> [What needs to be done]:
The answer should be each line from the entries below that has the word "Login" in it.

> [Data extracts]:
########################################
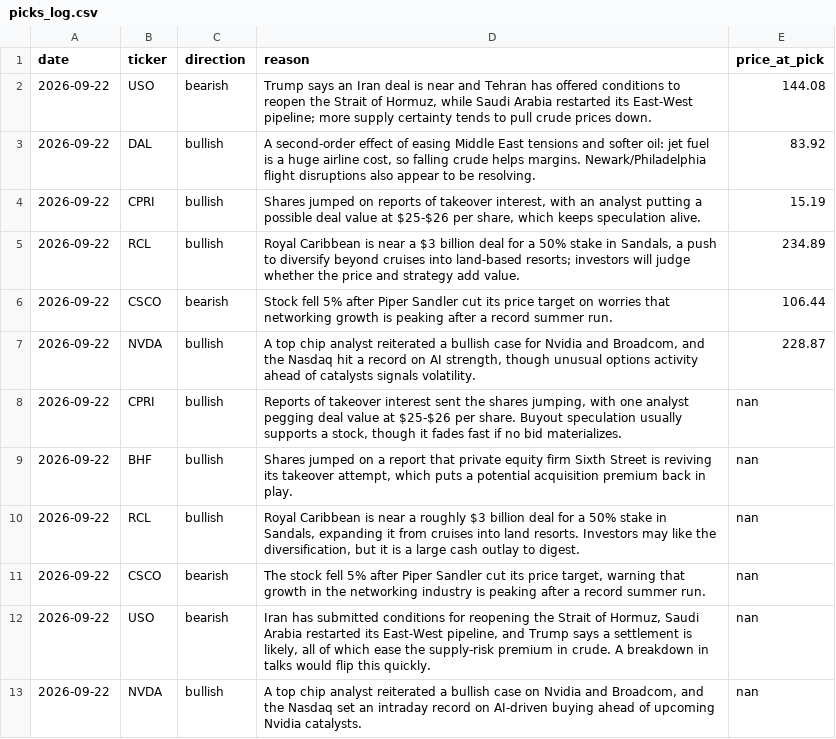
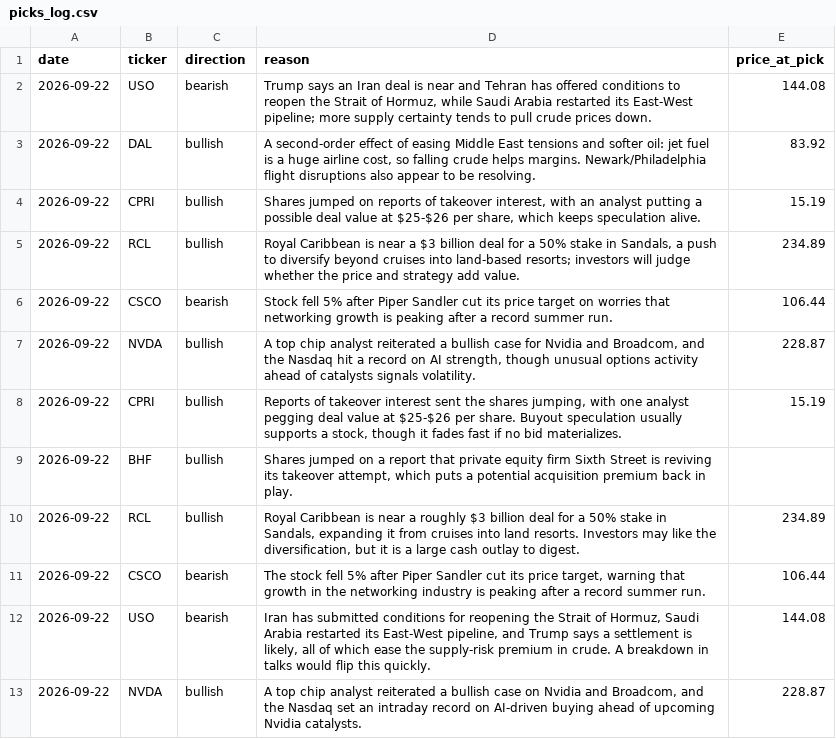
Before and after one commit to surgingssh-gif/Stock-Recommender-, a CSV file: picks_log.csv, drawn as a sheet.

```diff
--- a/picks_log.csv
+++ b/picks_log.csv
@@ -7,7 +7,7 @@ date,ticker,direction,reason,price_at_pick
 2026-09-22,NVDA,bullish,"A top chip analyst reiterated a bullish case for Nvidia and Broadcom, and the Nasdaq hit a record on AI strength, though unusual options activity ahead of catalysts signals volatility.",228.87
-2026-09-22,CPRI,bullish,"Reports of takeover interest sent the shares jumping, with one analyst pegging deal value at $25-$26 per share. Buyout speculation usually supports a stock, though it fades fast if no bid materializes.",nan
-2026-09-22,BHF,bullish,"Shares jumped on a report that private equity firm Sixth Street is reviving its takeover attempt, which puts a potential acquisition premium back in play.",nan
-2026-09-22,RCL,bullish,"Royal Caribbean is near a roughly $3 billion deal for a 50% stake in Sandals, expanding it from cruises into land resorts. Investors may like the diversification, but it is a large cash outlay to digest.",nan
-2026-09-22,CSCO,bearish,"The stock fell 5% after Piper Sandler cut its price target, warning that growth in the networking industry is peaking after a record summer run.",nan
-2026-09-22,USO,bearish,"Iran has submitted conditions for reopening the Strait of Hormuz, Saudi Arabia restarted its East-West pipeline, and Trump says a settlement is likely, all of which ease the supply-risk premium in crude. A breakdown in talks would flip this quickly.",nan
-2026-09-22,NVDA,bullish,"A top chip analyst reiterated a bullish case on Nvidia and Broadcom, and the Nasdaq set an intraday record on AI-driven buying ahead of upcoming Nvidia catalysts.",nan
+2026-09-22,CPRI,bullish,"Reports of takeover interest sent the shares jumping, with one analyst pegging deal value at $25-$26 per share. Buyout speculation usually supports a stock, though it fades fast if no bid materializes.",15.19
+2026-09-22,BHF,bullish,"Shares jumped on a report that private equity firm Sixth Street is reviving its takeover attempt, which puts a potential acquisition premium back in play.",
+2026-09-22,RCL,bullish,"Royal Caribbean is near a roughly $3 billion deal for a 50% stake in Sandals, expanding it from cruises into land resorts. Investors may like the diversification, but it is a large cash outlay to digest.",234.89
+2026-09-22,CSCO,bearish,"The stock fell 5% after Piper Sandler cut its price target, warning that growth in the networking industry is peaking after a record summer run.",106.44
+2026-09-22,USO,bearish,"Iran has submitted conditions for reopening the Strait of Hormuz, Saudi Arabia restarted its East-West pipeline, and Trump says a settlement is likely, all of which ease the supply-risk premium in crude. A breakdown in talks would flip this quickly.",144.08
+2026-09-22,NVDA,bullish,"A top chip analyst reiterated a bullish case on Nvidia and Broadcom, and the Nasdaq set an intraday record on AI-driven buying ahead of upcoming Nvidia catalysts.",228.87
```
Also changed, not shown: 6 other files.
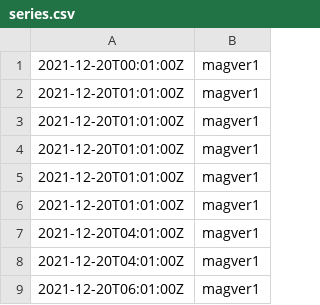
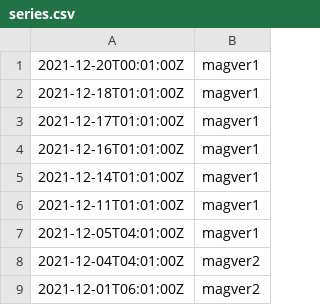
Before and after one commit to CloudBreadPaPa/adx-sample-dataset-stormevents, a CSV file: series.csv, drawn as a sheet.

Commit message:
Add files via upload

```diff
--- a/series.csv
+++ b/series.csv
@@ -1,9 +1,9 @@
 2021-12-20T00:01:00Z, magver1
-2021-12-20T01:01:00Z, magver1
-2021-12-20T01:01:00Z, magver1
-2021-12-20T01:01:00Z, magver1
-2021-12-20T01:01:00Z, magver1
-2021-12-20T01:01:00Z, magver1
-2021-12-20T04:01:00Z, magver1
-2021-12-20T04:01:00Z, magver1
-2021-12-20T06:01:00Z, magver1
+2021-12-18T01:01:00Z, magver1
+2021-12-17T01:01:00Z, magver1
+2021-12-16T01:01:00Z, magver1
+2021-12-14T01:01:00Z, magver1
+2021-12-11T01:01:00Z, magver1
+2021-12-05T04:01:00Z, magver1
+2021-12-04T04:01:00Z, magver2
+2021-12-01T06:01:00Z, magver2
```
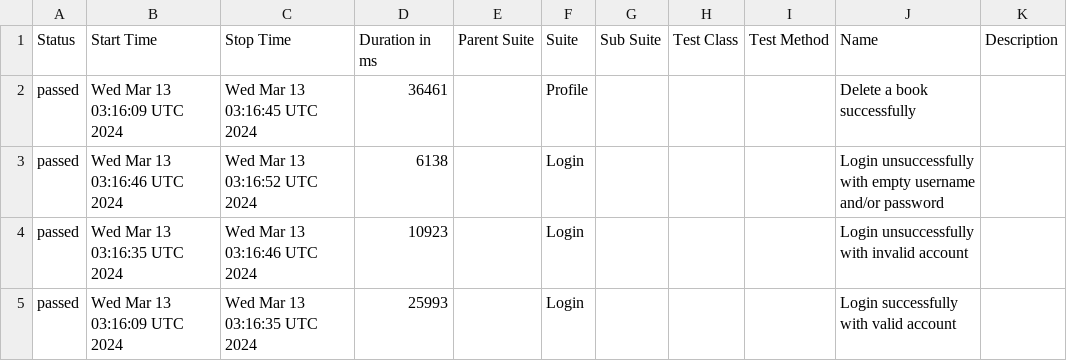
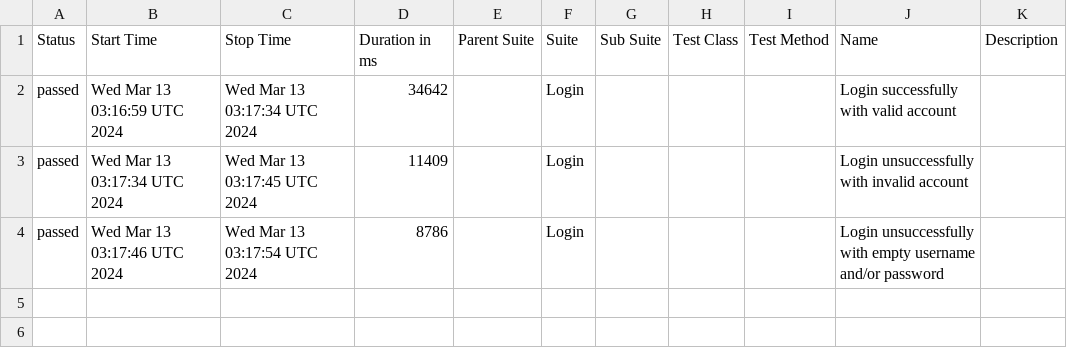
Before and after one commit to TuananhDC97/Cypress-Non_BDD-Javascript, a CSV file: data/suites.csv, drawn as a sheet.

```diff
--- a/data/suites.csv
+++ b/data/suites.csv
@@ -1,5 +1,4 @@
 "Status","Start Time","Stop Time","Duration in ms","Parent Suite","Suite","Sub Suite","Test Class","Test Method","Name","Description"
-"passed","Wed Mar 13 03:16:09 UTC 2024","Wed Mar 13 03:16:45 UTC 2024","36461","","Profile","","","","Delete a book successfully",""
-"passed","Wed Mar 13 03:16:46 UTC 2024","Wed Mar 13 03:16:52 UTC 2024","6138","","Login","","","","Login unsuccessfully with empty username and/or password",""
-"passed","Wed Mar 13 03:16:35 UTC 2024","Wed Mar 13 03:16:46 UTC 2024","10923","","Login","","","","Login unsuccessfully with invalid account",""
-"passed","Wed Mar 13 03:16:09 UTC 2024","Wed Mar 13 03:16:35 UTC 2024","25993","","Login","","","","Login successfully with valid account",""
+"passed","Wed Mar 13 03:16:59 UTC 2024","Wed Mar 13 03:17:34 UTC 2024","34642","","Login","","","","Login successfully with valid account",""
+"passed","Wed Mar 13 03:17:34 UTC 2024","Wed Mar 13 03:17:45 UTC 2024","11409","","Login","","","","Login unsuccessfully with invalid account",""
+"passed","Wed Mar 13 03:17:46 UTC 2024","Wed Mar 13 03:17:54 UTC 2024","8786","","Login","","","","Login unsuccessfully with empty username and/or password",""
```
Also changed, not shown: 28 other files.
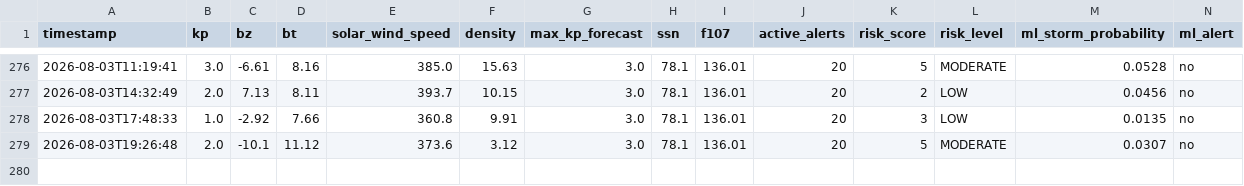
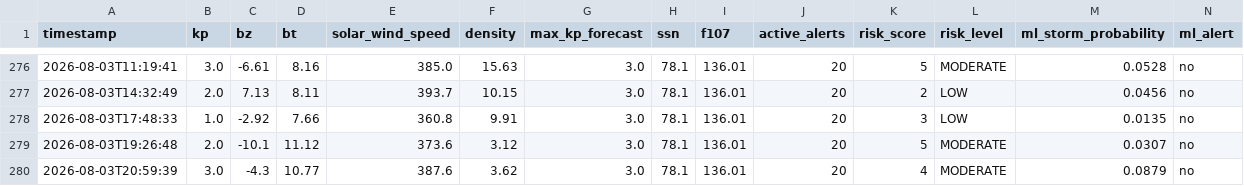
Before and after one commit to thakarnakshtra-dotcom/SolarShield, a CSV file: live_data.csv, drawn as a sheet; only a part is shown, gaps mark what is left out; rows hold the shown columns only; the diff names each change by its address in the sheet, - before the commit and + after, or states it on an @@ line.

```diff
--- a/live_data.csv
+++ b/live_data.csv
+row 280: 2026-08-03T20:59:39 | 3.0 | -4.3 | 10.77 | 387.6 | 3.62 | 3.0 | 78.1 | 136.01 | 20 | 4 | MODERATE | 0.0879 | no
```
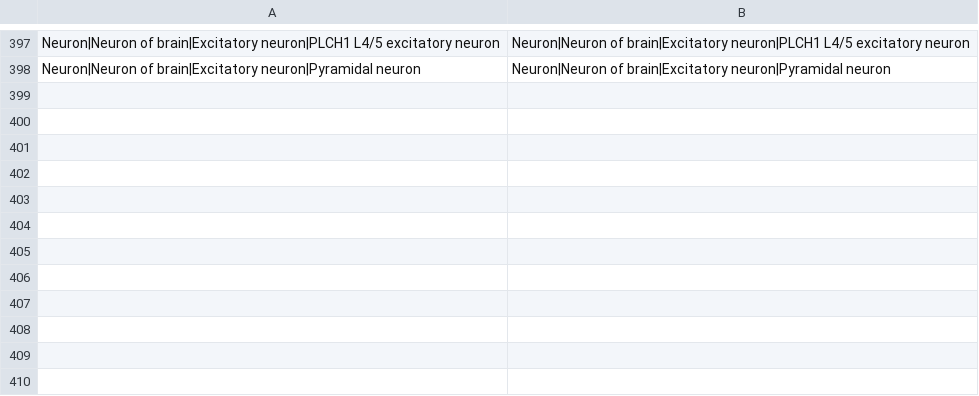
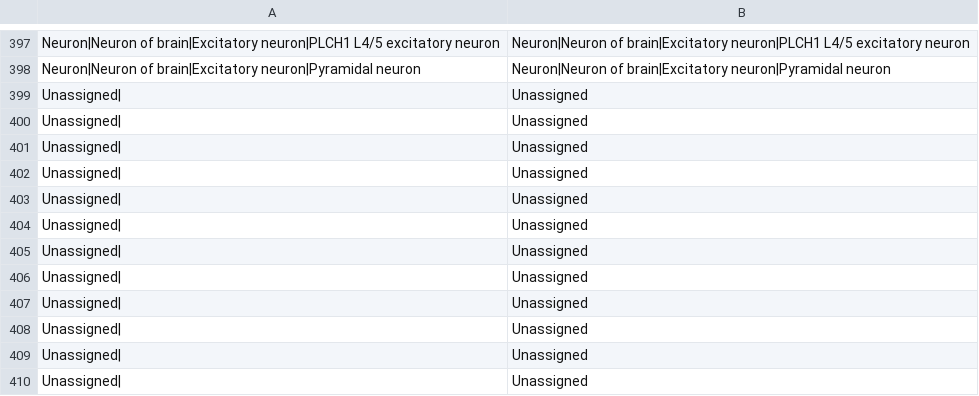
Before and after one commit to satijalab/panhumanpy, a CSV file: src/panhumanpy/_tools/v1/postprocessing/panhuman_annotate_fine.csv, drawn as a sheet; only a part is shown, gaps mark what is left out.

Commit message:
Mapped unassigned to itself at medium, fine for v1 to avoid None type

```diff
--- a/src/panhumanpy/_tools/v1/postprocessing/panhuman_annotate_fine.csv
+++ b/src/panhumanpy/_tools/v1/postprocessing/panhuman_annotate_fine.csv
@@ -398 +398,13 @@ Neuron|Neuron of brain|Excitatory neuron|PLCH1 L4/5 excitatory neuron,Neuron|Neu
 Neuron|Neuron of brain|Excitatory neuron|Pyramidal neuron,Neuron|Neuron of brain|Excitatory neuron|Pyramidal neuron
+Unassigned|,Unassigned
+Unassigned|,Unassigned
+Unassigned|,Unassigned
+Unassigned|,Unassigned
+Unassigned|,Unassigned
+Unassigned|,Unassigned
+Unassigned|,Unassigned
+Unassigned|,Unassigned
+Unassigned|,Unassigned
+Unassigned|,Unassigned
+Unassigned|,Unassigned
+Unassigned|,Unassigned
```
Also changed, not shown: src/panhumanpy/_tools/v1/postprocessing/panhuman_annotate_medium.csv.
########################################
> [Reply]:
-"passed","Wed Mar 13 03:16:46 UTC 2024","Wed Mar 13 03:16:52 UTC 2024","6138","","Login","","","","Login unsuccessfully with empty username and/or password",""
-"passed","Wed Mar 13 03:16:35 UTC 2024","Wed Mar 13 03:16:46 UTC 2024","10923","","Login","","","","Login unsuccessfully with invalid account",""
-"passed","Wed Mar 13 03:16:09 UTC 2024","Wed Mar 13 03:16:35 UTC 2024","25993","","Login","","","","Login successfully with valid account",""
+"passed","Wed Mar 13 03:16:59 UTC 2024","Wed Mar 13 03:17:34 UTC 2024","34642","","Login","","","","Login successfully with valid account",""
+"passed","Wed Mar 13 03:17:34 UTC 2024","Wed Mar 13 03:17:45 UTC 2024","11409","","Login","","","","Login unsuccessfully with invalid account",""
+"passed","Wed Mar 13 03:17:46 UTC 2024","Wed Mar 13 03:17:54 UTC 2024","8786","","Login","","","","Login unsuccessfully with empty username and/or password",""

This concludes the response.